= Assignment =
Those lines of the following listing which contain the string "option" should be returned.

——————

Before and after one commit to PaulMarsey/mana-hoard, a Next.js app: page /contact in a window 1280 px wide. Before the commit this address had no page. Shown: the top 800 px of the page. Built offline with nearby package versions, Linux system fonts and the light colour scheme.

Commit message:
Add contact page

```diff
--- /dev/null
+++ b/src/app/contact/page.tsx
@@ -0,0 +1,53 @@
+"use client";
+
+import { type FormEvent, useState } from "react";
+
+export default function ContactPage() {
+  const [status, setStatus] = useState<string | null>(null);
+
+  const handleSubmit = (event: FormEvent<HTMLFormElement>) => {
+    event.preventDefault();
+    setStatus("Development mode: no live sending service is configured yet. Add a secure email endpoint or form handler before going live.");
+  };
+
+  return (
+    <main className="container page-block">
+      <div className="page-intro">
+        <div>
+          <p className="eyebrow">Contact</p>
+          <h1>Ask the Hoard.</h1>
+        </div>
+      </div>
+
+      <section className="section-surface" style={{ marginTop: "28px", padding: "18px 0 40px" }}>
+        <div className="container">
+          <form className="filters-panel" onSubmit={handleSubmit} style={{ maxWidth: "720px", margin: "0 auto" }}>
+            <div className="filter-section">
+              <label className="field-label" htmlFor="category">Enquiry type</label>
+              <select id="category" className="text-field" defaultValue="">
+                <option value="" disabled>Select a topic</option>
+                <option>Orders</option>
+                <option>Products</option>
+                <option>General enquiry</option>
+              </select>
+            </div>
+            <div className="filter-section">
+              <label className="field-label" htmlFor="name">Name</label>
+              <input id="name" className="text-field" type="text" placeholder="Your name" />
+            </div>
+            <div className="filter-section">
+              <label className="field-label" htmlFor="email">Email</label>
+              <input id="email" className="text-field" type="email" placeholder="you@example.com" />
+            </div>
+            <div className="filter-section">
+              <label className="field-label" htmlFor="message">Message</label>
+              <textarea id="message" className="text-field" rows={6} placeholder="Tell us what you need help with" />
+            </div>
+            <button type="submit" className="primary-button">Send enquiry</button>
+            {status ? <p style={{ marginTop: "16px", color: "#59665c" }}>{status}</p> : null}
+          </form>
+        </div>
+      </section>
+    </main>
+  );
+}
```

——————

= Solution to this problem =
+                <option value="" disabled>Select a topic</option>
+                <option>Orders</option>
+                <option>Products</option>
+                <option>General enquiry</option>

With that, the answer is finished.